Infectious diseases pose an omnipresent threat for dental teams due to the intrinsic nature of dentistry, particularly working in close proximity to patients resulting in exposure to bodily fluids and aerosols. Immunization reduces the risk of getting an infectious disease by working with the body's natural defences to build protection.1
In conjunction with Infection Prevention and Control (IPC), vaccination is an effective way of minimizing the impact and spread of certain infectious diseases. Vaccines exist to prevent more than twenty life-threatening diseases, such as hepatitis B, influenza, tetanus, measles and tuberculosis.1 In addition, immunization is important to control infectious disease outbreaks (such as the COVID-19 pandemic) and has been identified by WHO as an essential element in the battle against antimicrobial resistance.1
This policy statement seeks to cover the important role of vaccines in protecting all members of the dental team against infectious diseases.
Immunization: Process by which a person becomes protected against a disease through vaccination. This term is often used interchangeably with vaccination.2
Vaccination: The act of introducing a vaccine into the body to produce protection from a specific disease.2
Vaccine: A preparation that is used to stimulate the body’s immune response against diseases. Vaccines are usually administered through needle injections, but some can be administered by other means.2
All members of the dental team are at high risk of exposure to infectious diseases and should be vaccinated against infectious agents which can be significantly harmful, in accordance with relevant regional and national policies and universal infection prevention and control procedures.
- the risk of infectious diseases transmitting from patients to all members of the dental team (and vice versa) in dental care settings, which may be mitigated through a range of infection prevention and control procedures, including vaccination;
- as a surgical profession, the risks (and hence mitigations) in primary dental care may differ from those which apply in other community healthcare settings;
- the important roles that all members of the dental team and National Dental Associations can play in working with public health officials to raise public awareness about the modes of transmission of infectious diseases, and to identify appropriate risk mitigations for dentistry.
- all members of the dental team should be educated about how vaccination can help to protect their team, patients and the wider public;
- vaccination (including booster vaccination) of all members of the dental team should be actively promoted by National Dental Associations, in accordance with relevant national policies;
- the risk of infectious disease transmission in dental settings to each member of the dental team (including students) should be assessed regularly, and appropriate mitigation strategies implemented to ensure everyone's safety.
- the WHO “COVAX program” which aims to distribute millions of doses of vaccines to countries in need;
- further research into the risk of infectious disease transmission in dental settings, including the development of vaccinations against infectious diseases.
Vaccination, Immunization, Infection Control, Infectious Diseases
The information in this policy was based on the best available scientific evidence at the time.
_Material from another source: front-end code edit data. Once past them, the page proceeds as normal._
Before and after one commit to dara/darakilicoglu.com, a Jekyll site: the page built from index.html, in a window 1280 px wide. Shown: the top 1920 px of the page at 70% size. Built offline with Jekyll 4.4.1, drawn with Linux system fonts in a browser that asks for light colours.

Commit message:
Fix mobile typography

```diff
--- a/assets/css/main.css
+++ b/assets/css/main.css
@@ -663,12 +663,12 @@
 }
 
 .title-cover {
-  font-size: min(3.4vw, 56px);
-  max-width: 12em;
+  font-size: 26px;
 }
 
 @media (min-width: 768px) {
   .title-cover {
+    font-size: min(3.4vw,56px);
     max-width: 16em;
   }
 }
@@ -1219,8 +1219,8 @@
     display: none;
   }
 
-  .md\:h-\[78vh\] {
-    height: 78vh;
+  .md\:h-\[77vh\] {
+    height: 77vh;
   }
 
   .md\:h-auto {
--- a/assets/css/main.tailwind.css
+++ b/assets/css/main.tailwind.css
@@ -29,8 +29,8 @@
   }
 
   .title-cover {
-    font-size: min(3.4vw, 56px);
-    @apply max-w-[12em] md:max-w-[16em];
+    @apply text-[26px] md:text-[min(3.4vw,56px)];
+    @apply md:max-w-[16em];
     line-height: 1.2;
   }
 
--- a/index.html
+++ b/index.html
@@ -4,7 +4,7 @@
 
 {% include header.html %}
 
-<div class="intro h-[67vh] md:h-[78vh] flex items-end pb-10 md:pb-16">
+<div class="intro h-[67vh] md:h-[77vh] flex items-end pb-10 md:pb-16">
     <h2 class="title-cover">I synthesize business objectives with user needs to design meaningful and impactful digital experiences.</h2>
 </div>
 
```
It may be interpreted to reflect prevailing cultural sensitivities and socio-economic factors.
- World Health Organization. Vaccines and immunization. Available at: www.who.int/health-topics/vaccines-and-immunization#tab=tab_1 (accessed 10 April 2022)
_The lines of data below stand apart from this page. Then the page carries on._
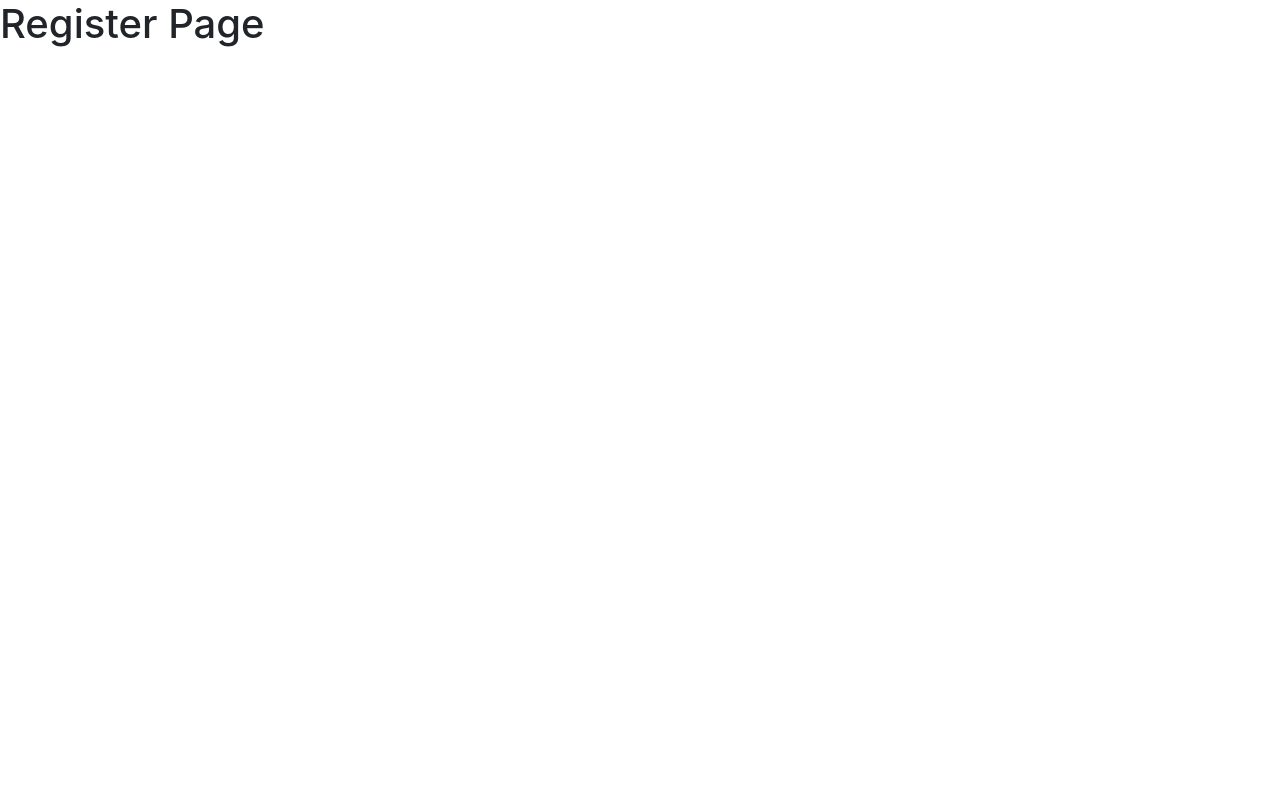
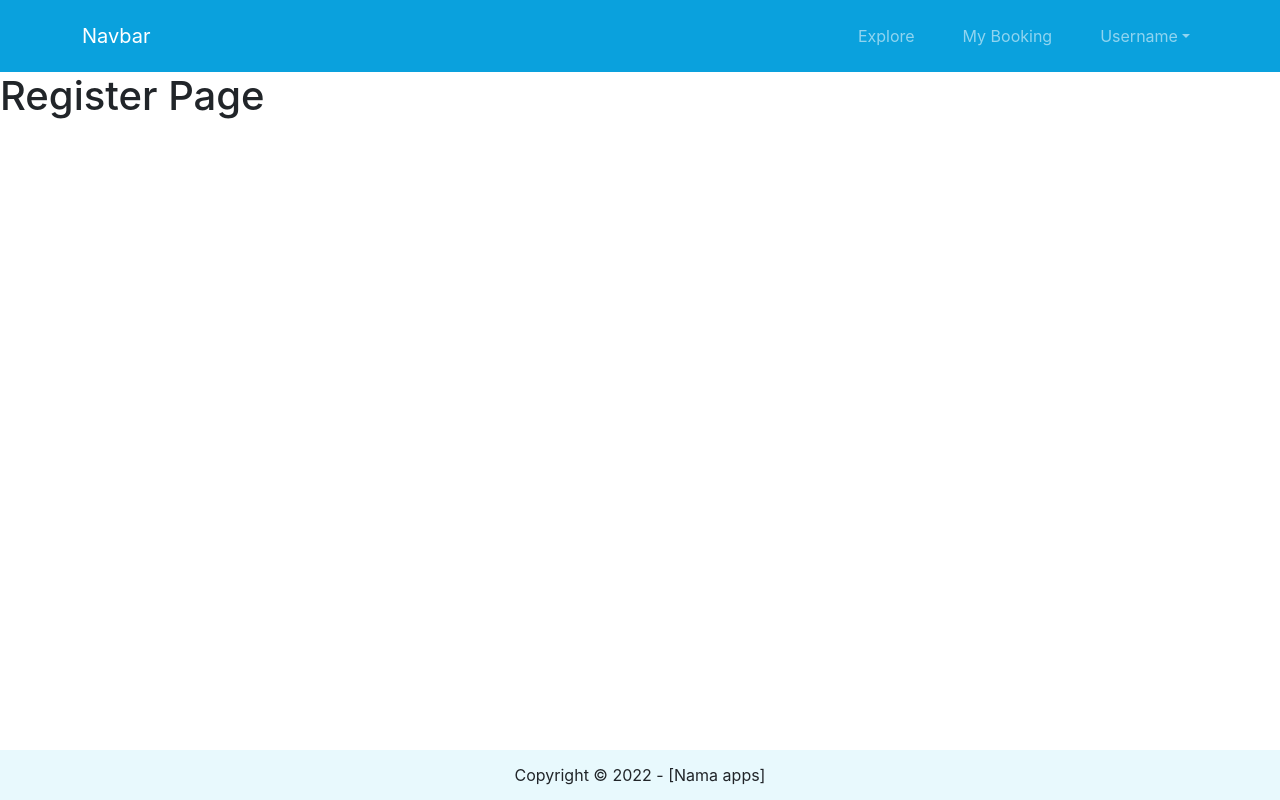
Before and after one commit to MuhammadAbdiel/capstone-dicoding, a React (Create React App) app: page /register in a window 1280 px wide. Built offline with nearby package versions, Linux system fonts and the light colour scheme; the HTML template or start-up script is replaced by a standard one.

Commit message:
Add sticky footer component

```diff
--- a/src/App.css
+++ b/src/App.css
@@ -38,6 +38,15 @@
 }
 
 /* custom css start from here */
+#root {
+  min-height: 100vh;
+}
+footer {
+  background-color: #e8f9fd;
+  top: 100%;
+  height: 50px;
+}
+
 .not-found {
   background-color: #eee;
   width: 70%;
--- /dev/null
+++ b/src/components/FooterComponent.jsx
@@ -0,0 +1,11 @@
+import React from 'react'
+
+const FooterComponent = () => {
+  return (
+    <footer className='position-sticky w-100 d-flex justify-content-center align-items-center'>
+      <p className='mb-0'>Copyright © 2022 - [Nama apps]</p>
+    </footer>
+  )
+}
+
+export default FooterComponent
--- a/src/pages/Home.jsx
+++ b/src/pages/Home.jsx
@@ -1,11 +1,13 @@
 import React from 'react'
 import HeaderComponent from '../components/HeaderComponent'
+import FooterComponent from '../components/FooterComponent'
 
 const Home = () => {
   return (
     <>
       <HeaderComponent />
       <h1 className='text-center'>Home Page</h1>
+      <FooterComponent />
     </>
   )
 }
--- a/src/pages/Login.jsx
+++ b/src/pages/Login.jsx
@@ -3,6 +3,7 @@ import Button from 'react-bootstrap/Button'
 import Form from 'react-bootstrap/Form'
 import HeaderComponent from '../components/HeaderComponent'
 import { Link } from 'react-router-dom'
+import FooterComponent from '../components/FooterComponent'
 
 const Login = () => {
   return (
@@ -28,6 +29,7 @@ const Login = () => {
           </p>
         </Form>
       </div>
+      <FooterComponent />
     </>
   )
 }
--- a/src/pages/NotFoundPage.jsx
+++ b/src/pages/NotFoundPage.jsx
@@ -1,6 +1,7 @@
 import React from 'react'
 import HeaderComponent from '../components/HeaderComponent'
 import { TiWarningOutline } from 'react-icons/ti'
+import FooterComponent from '../components/FooterComponent'
 
 const NotFoundPage = () => {
   return (
@@ -14,6 +15,7 @@ const NotFoundPage = () => {
           <p>Halaman yang anda minta tidak dapat ditemukan!</p>
         </div>
       </div>
+      <FooterComponent />
     </>
   )
 }
--- a/src/pages/Register.jsx
+++ b/src/pages/Register.jsx
@@ -1,10 +1,16 @@
 import React from 'react'
+import FooterComponent from '../components/FooterComponent'
+import HeaderComponent from '../components/HeaderComponent'
 
 const Register = () => {
   return (
-    <div>
-      <h1>Register Page</h1>
-    </div>
+    <>
+      <HeaderComponent />
+      <div>
+        <h1>Register Page</h1>
+      </div>
+      <FooterComponent />
+    </>
   )
 }
 
```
- Centre for Disease Control and Prevention. Immunization – The Basics. Available at: www.cdc.gov/vaccines/vac-gen/imz-basics.htm (accessed 10 April 2022)
- COVAX – Working for equitable access for COVID-19 vaccines. Available at: https://www.who.int/initiatives/act-accelerator/covax (accessed 16 August 2022)